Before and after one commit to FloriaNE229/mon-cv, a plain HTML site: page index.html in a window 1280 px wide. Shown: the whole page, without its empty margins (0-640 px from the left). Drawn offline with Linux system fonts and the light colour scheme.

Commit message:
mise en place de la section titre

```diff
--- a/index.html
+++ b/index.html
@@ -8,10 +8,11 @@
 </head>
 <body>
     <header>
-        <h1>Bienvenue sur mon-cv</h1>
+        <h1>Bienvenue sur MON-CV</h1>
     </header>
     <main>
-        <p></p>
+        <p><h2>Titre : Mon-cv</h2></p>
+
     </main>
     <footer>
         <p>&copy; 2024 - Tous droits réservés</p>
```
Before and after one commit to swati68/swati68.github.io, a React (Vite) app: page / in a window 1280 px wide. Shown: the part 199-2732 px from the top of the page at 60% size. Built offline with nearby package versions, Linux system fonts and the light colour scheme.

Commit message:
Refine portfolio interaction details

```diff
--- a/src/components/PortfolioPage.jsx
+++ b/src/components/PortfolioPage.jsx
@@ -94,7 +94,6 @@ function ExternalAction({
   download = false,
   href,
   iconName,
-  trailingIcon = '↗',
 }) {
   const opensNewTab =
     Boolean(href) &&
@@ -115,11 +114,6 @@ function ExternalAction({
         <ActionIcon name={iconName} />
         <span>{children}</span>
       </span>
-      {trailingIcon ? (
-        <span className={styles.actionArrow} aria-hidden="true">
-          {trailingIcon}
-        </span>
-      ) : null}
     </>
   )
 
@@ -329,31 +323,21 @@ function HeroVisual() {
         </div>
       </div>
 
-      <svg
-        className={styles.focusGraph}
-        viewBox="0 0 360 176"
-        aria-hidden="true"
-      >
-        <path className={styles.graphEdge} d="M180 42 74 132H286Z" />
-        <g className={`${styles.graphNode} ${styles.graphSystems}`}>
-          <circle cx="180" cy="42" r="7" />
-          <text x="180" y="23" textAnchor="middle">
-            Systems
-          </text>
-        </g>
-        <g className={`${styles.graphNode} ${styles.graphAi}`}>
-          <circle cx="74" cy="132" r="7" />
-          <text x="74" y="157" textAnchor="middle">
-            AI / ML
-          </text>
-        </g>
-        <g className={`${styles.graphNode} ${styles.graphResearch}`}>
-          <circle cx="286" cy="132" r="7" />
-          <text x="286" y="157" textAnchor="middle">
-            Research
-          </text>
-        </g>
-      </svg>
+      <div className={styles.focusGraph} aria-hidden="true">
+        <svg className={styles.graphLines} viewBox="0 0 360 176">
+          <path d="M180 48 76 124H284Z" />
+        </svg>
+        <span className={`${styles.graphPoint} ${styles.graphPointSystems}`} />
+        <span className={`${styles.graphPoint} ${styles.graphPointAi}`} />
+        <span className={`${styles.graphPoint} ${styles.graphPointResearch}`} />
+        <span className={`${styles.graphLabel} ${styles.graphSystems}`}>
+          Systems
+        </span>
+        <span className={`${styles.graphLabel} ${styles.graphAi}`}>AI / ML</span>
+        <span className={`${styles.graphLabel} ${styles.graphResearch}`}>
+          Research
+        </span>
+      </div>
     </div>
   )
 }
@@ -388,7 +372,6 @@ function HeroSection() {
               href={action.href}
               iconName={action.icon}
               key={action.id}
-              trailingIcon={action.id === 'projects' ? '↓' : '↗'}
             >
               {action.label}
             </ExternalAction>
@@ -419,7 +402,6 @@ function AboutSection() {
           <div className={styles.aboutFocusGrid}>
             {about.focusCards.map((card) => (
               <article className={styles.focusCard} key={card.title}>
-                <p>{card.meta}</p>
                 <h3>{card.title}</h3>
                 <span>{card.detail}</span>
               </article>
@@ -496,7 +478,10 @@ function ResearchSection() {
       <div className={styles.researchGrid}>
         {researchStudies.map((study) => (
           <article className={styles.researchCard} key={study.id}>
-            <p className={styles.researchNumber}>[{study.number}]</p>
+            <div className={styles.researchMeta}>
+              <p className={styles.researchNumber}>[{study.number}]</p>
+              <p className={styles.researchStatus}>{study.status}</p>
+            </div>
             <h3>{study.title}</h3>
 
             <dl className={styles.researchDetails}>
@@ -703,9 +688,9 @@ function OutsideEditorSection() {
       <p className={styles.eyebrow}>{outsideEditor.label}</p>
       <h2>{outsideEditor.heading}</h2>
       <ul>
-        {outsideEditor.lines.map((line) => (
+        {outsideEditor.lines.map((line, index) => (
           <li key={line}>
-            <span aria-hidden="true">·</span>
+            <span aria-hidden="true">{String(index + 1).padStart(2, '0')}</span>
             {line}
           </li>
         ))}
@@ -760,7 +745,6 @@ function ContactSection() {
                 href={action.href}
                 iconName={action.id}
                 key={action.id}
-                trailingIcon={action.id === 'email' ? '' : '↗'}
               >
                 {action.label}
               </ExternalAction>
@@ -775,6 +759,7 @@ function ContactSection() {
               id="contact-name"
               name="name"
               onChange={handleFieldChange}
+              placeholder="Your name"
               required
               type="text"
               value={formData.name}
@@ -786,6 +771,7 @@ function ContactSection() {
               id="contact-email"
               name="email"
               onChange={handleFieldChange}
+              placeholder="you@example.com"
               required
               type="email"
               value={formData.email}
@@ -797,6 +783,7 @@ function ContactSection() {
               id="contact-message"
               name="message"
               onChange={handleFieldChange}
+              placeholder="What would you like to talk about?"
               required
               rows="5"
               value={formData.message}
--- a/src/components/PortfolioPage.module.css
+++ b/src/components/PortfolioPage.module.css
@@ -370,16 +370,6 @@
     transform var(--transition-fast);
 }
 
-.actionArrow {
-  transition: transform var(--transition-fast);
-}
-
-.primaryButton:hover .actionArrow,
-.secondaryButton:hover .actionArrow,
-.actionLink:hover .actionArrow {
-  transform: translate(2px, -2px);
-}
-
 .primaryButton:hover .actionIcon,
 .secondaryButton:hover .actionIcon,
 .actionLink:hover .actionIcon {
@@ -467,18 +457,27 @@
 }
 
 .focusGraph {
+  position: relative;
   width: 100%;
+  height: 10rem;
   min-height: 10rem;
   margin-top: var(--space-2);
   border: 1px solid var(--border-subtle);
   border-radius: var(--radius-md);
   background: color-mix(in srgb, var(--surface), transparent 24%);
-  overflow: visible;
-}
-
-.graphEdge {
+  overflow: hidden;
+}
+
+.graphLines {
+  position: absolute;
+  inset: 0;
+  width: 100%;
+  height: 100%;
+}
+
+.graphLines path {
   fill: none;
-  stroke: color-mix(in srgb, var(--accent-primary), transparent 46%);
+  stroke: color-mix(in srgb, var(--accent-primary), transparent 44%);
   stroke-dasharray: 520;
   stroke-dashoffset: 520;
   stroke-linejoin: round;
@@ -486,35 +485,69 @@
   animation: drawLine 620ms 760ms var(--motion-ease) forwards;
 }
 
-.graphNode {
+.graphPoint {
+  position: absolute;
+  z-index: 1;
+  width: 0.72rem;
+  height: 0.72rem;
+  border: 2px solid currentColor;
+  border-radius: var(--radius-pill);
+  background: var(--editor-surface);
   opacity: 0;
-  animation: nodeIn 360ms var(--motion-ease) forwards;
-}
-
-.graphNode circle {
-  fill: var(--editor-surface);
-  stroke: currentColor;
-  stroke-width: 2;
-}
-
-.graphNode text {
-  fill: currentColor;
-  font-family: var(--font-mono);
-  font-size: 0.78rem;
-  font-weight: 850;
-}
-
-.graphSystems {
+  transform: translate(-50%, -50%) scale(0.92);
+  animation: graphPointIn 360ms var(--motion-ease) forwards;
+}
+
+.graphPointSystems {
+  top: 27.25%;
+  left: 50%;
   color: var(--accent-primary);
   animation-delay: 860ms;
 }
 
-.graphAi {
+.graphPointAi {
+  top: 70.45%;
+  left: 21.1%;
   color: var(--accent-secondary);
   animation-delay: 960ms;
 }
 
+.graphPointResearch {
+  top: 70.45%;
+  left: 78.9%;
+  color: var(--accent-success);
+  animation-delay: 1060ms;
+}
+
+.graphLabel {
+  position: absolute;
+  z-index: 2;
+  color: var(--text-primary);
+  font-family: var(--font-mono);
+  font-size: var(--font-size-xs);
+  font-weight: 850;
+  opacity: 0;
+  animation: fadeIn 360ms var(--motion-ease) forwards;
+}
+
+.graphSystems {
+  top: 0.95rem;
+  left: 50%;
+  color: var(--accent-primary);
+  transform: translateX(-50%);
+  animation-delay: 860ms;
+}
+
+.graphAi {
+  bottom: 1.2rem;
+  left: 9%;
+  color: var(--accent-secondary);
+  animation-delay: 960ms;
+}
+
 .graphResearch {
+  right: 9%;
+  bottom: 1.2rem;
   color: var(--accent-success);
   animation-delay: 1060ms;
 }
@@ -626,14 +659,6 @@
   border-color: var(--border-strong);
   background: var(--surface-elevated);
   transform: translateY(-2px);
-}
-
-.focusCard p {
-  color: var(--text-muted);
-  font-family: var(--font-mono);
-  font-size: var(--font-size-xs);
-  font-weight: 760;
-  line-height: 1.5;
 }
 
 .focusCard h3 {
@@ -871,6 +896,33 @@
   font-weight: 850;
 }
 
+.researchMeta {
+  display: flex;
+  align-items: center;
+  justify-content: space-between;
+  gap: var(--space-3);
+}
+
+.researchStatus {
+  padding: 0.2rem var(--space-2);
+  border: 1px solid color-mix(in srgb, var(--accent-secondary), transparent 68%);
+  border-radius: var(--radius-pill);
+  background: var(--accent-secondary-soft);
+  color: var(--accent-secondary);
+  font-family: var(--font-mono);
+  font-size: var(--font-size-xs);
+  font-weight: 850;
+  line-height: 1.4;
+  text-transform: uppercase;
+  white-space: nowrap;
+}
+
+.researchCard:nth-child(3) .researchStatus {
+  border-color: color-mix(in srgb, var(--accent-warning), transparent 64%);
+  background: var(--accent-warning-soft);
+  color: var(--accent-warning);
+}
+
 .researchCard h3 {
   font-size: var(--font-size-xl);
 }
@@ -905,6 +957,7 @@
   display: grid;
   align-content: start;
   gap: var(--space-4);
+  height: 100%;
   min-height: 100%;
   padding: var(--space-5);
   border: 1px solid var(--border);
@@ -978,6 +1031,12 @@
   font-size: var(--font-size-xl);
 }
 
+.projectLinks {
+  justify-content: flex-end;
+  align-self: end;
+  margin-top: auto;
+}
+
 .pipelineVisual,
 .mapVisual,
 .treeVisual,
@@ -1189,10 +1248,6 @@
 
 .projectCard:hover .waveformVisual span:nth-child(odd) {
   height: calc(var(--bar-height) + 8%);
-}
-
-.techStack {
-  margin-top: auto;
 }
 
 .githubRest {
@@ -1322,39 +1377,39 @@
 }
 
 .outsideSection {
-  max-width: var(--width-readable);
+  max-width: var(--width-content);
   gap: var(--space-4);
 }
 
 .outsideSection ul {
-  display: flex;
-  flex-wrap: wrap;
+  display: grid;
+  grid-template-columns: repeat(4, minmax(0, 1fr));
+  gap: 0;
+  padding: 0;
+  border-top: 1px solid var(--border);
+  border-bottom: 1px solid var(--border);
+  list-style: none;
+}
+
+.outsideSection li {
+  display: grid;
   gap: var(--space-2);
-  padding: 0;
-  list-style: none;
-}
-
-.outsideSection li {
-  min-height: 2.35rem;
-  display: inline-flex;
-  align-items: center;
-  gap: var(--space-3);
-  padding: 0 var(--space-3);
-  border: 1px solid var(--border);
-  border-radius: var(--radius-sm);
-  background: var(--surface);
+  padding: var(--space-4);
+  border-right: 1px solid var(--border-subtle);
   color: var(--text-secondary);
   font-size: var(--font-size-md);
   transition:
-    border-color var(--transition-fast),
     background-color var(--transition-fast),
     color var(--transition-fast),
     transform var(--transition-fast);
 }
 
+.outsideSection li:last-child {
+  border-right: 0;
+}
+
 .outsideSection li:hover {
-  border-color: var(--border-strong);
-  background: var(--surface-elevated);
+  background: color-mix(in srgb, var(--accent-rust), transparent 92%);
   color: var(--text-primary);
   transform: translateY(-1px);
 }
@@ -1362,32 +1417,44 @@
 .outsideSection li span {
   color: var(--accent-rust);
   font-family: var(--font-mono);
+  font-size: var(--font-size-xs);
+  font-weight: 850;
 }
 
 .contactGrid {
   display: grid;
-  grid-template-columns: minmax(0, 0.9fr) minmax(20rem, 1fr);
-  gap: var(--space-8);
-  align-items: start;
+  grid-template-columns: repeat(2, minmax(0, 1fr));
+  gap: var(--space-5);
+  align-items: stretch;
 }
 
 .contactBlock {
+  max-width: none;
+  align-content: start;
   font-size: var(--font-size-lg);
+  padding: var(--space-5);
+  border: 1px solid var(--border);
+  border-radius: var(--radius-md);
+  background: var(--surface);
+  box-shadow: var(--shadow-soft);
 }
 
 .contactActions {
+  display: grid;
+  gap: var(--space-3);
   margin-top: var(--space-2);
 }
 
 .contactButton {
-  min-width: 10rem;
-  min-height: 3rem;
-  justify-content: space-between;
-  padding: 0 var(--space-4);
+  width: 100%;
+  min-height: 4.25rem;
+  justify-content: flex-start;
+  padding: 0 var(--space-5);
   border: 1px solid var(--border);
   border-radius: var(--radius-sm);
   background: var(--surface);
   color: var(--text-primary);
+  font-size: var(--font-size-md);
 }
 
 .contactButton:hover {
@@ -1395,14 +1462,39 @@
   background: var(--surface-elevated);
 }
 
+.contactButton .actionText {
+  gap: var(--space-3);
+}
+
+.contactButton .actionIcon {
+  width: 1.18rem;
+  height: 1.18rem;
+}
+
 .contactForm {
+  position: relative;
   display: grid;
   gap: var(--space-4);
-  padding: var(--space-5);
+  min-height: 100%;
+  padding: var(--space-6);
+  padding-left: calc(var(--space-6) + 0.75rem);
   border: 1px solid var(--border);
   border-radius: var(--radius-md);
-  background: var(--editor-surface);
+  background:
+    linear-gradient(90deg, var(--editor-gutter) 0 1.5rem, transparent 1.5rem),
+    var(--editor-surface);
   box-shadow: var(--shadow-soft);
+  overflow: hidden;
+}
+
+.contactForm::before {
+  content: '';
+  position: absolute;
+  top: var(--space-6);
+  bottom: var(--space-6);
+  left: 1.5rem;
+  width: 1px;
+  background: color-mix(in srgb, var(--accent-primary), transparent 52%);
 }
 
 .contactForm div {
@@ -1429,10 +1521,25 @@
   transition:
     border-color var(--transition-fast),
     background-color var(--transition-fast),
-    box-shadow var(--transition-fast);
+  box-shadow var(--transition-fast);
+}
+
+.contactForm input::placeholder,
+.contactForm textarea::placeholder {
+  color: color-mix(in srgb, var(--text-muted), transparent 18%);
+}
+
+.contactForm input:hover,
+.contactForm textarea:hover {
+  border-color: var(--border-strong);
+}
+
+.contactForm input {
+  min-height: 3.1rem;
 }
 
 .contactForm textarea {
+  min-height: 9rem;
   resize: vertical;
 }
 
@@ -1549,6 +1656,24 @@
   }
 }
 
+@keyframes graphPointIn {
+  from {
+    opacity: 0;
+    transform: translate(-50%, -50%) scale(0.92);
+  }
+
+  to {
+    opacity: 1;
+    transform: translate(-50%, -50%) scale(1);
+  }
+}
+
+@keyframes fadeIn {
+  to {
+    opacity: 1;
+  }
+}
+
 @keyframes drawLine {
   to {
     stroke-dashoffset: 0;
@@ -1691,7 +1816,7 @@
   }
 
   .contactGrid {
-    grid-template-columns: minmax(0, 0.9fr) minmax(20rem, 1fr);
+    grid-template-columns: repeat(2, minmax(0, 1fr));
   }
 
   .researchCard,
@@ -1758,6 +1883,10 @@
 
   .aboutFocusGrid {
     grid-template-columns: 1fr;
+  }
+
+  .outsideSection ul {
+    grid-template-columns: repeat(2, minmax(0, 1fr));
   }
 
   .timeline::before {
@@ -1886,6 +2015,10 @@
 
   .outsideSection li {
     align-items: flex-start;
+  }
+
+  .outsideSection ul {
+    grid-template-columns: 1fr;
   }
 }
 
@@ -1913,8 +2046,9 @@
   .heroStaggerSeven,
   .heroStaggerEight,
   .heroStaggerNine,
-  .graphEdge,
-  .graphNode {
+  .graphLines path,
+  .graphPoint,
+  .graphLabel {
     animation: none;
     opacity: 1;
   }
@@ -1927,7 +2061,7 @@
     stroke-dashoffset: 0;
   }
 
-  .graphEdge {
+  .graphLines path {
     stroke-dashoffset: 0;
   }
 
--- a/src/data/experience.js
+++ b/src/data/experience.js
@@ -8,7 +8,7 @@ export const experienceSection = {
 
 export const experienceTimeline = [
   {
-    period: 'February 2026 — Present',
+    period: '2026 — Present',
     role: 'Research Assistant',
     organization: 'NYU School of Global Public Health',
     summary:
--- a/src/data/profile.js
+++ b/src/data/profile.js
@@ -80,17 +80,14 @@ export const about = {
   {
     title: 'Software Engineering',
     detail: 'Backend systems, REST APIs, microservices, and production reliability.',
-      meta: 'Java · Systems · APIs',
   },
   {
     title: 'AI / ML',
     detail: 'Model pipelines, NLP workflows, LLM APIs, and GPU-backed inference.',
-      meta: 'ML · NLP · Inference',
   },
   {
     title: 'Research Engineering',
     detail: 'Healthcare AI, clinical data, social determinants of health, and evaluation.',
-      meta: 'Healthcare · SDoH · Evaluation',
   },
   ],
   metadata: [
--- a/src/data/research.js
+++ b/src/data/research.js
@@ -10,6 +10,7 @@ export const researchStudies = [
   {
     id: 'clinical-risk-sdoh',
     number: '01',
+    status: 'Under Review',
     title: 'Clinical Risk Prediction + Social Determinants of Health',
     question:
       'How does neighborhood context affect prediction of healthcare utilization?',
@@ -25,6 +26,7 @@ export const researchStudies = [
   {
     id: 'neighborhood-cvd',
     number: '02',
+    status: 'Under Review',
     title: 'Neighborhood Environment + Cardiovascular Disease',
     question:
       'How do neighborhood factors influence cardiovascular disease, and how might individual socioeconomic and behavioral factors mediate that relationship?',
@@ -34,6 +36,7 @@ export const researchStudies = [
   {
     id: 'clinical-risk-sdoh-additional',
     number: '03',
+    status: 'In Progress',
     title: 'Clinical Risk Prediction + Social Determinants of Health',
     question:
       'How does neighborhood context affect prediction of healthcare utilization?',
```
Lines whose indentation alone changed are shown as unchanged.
════════
* [WORK ORDER]: From the data above, show each line that contains "path".

* [TASK ANSWER]:
-        <path className={styles.graphEdge} d="M180 42 74 132H286Z" />
+          <path d="M180 48 76 124H284Z" />
+.graphLines path {
+  .graphLines path,
+  .graphLines path {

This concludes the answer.